Ask a Gentleman: Sports

Colonel Birch explains the civilized combat of the athletic contest to the unwashed masses...

Dan Brooksby Dan Brooks

Ask a Gentleman: Sports

Dan Brooks is no gentleman, but his mostly successful completion of high school has prepared him to transcribe the remarks of Colonel Rawlins Birch, the nation’s foremost authority on masculine etiquette. This week, the colonel consider the pursuit of sport.

By Colonel Rawlins Birch

Competitive sports are an integral part of life in the United States, since they combine the most popular American activity—winning—with the second most popular American activity, saying that the thing you lost at doesn’t matter anyway. For the Gentleman of means, sport is a good way to occupy your leisure time.

For the Gentleman without means, sport proves you can afford health insurance. Both will distinguish you from other people, which is the primary pursuit of any decent person.

Primitive man engaged in extremely simple sports, such as running and watching your wife die of the flu. In contemporary society, sport has become much more refined, and often involves complicated etiquette. In order to avoid embarrassment, the Gentleman should familiarize himself with the most popular sporting activities.

Conventional sports

Baseball is considered the national pastime, probably because you can be 85 pounds overweight and still play it at a professional level. The increasing number of Latin Americans in Major League Baseball also makes it satisfyingly American, and provides ample opportunity for the other national pastime, racism.

Football is arguably even more quintessentially American than baseball, since only a small number of people are permitted to play it for reasons of genealogy and you pretty much have to go to college. The gentleman who weighs less than 200 pounds is expected to restrict himself to touch football, which is exactly like regular football but without pads and with exposed tree roots instead of pads.

Racists who feel they have exhausted the possibilities inherent in baseball might enjoy basketball, which is the nation’s most talked-about sport among both young people and embittered hockey fans. When expressing your racism through contemporary basketball, it’s considered polite to speak in euphemism. Having “good fundamentals,” for example, means being white and the coach’s son. “High-flying,” “unorthodox,” “aggressive,” “slashing,” “athletic” or “thuggish” means being everybody else.

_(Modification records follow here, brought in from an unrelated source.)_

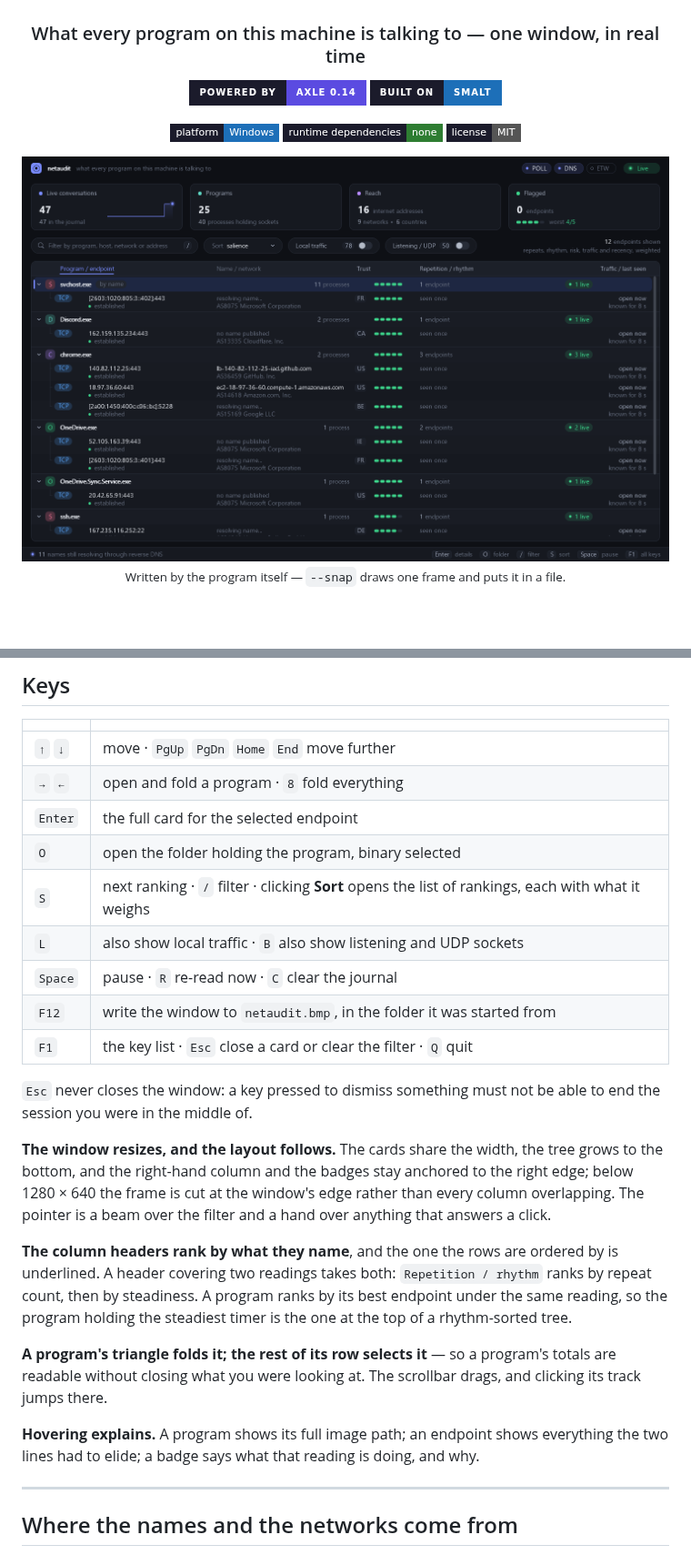
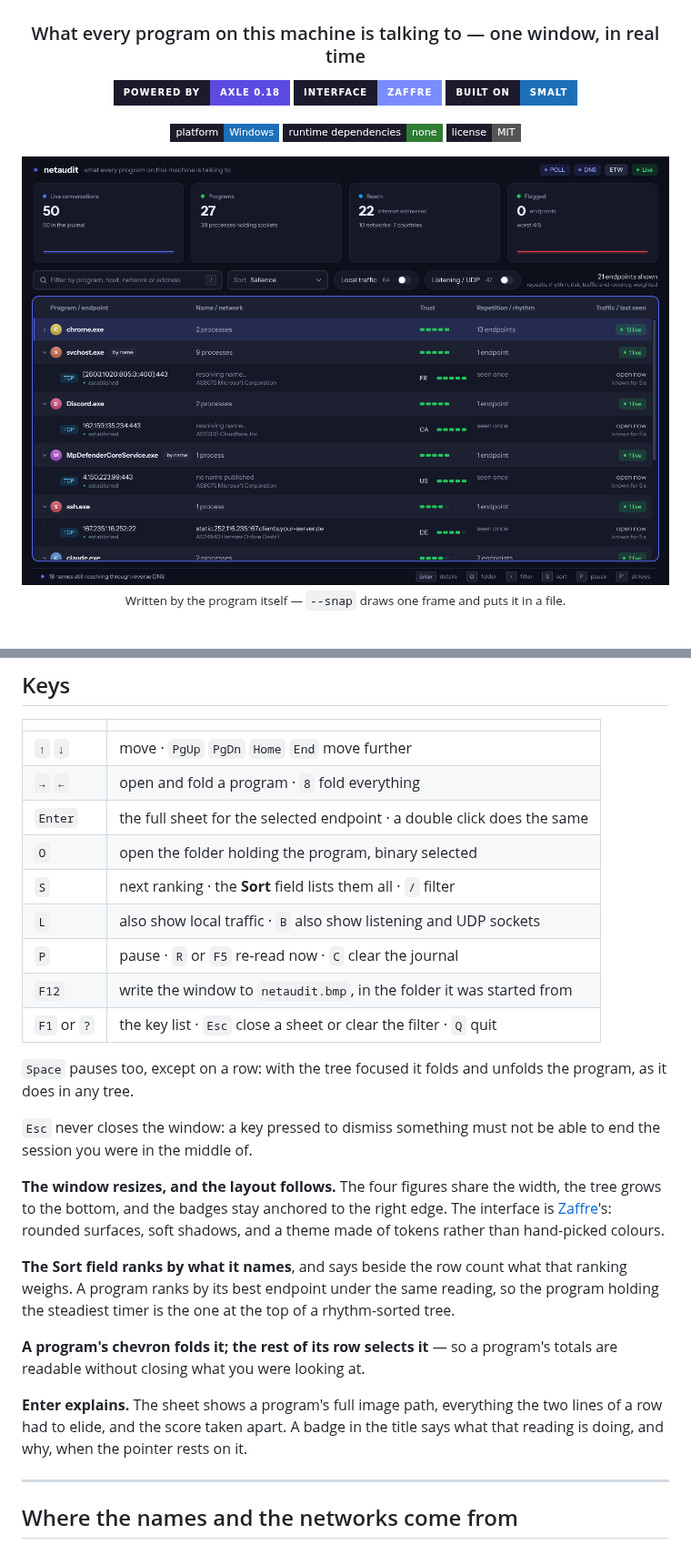
Before and after one commit to Axle-lang/netaudit, a Markdown page: README.md, 2 parts joined by grey strips. Shown at 91% size. GitHub-like rendering; pictures changed too: doc/netaudit.png; badges without logos.

Commit message:
docs: the README and the screenshot describe the Zaffre interface

```diff
--- a/README.md
+++ b/README.md
@@ -5,7 +5,8 @@
 ### What every program on this machine is talking to — one window, in real time
 
 <p align="center">
-  <a href="https://axle-lang.dev"><img alt="Powered by Axle 0.14" src="https://img.shields.io/badge/powered%20by-Axle%200.14-5B4BE1?style=for-the-badge&labelColor=1b1b2b"></a>
+  <a href="https://axle-lang.dev"><img alt="Powered by Axle 0.18" src="https://img.shields.io/badge/powered%20by-Axle%200.18-5B4BE1?style=for-the-badge&labelColor=1b1b2b"></a>
+  <a href="https://github.com/Axle-lang/zaffre"><img alt="Interface by Zaffre" src="https://img.shields.io/badge/interface-Zaffre-7A8CFF?style=for-the-badge&labelColor=1b1b2b"></a>
   <a href="https://github.com/Axle-lang/smalt"><img alt="Built on smalt" src="https://img.shields.io/badge/built%20on-smalt-1D6FB8?style=for-the-badge&labelColor=1b1b2b"></a>
 </p>
 <p align="center">
@@ -113,36 +114,37 @@ hand. Six rules, applied everywhere:
 |---|---|
 | `↑` `↓` | move · `PgUp` `PgDn` `Home` `End` move further |
 | `→` `←` | open and fold a program · `8` fold everything |
-| `Enter` | the full card for the selected endpoint |
+| `Enter` | the full sheet for the selected endpoint · a double click does the same |
 | `O` | open the folder holding the program, binary selected |
-| `S` | next ranking · `/` filter · clicking **Sort** opens the list of rankings, each with what it weighs |
+| `S` | next ranking · the **Sort** field lists them all · `/` filter |
 | `L` | also show local traffic · `B` also show listening and UDP sockets |
-| `Space` | pause · `R` re-read now · `C` clear the journal |
+| `P` | pause · `R` or `F5` re-read now · `C` clear the journal |
 | `F12` | write the window to `netaudit.bmp`, in the folder it was started from |
-| `F1` | the key list · `Esc` close a card or clear the filter · `Q` quit |
+| `F1` or `?` | the key list · `Esc` close a sheet or clear the filter · `Q` quit |
+
+`Space` pauses too, except on a row: with the tree focused it folds and unfolds
+the program, as it does in any tree.
 
 `Esc` never closes the window: a key pressed to dismiss something must not be
 able to end the session you were in the middle of.
 
-**The window resizes, and the layout follows.** The cards share the width,
-the tree grows to the bottom, and the right-hand column and the badges stay
-anchored to the right edge; below 1280 × 640 the frame is cut at the window's
-edge rather than every column overlapping. The pointer is a beam over the
-filter and a hand over anything that answers a click.
+**The window resizes, and the layout follows.** The four figures share the
+width, the tree grows to the bottom, and the badges stay anchored to the right
+edge. The interface is [Zaffre](https://github.com/Axle-lang/zaffre)'s: rounded
+surfaces, soft shadows, and a theme made of tokens rather than hand-picked
+colours.
 
-**The column headers rank by what they name**, and the one the rows are ordered
-by is underlined. A header covering two readings takes both: `Repetition /
-rhythm` ranks by repeat count, then by steadiness. A program ranks by its best
-endpoint under the same reading, so the program holding the steadiest timer is
-the one at the top of a rhythm-sorted tree.
+**The Sort field ranks by what it names**, and says beside the row count what
+that ranking weighs. A program ranks by its best endpoint under the same
+reading, so the program holding the steadiest timer is the one at the top of a
+rhythm-sorted tree.
 
-**A program's triangle folds it; the rest of its row selects it** — so a
-program's totals are readable without closing what you were looking at. The
-scrollbar drags, and clicking its track jumps there.
+**A program's chevron folds it; the rest of its row selects it** — so a
+program's totals are readable without closing what you were looking at.
 
-**Hovering explains.** A program shows its full image path; an endpoint shows
-everything the two lines had to elide; a badge says what that reading is doing,
-and why.
+**Enter explains.** The sheet shows a program's full image path, everything the
+two lines of a row had to elide, and the score taken apart. A badge in the title
+says what that reading is doing, and why, when the pointer rests on it.
 
 ---
 
```
Also changed, not shown: other parts of README.md (+84 -72 lines).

Hunting and Fishing
Like its close cousin, war, hunting is popular primarily among the very rich. Proper hunting involves horses, coursing hounds, bugle players, red jackets and acres of land, none of which are accessible to the ordinary American. While the Gentleman is advised to have as little contact with ordinary Americans as possible, economic realities sometimes assert themselves. Those without the means to hunt might consider taking up fishing, which is like hunting without land, guns, or physical motion. Fishing is also the only sport in which it is considered acceptable to drink beer during play, with the possible exceptions of softball and dating.

Soccer—or “football,” as it is known among people who have just returned from a semester abroad—is not a sport. You can tell because Europeans are good at it. If we’re going to call soccer a sport, we might as well say the same thing about smoking cigarettes, wearing striped turtlenecks and making a list of who’s Jewish. Rugby, by comparison, is kind of a sport, to the same degree that British people are kind of Americans.

Unconventional sports

The Gentleman who is too uncoordinated or drunk to play one of the sports listed above might consider an unconventional sport, such as driving in New York or running for President. In both cases, he will be expected to talk about regular sports once he arrives.

Talking about sports

Following a sport will always give you something to talk about with strangers. You should do it anyway, though, in case you have a job interview of something. The beauty of sports is that you don’t actually have to know anything to talk about them; just nod a lot and opine that they used to be much better in the past. A sentence like “It’s too bad Steve Sax isn’t playing for Boston this year,” gives the reassuring impression that you have been a sports fan for a long time, and forces the other person to either agree with you or argue that society is better off without him.

Dan Brooks writes about politics, consumer culture and lying at Combat!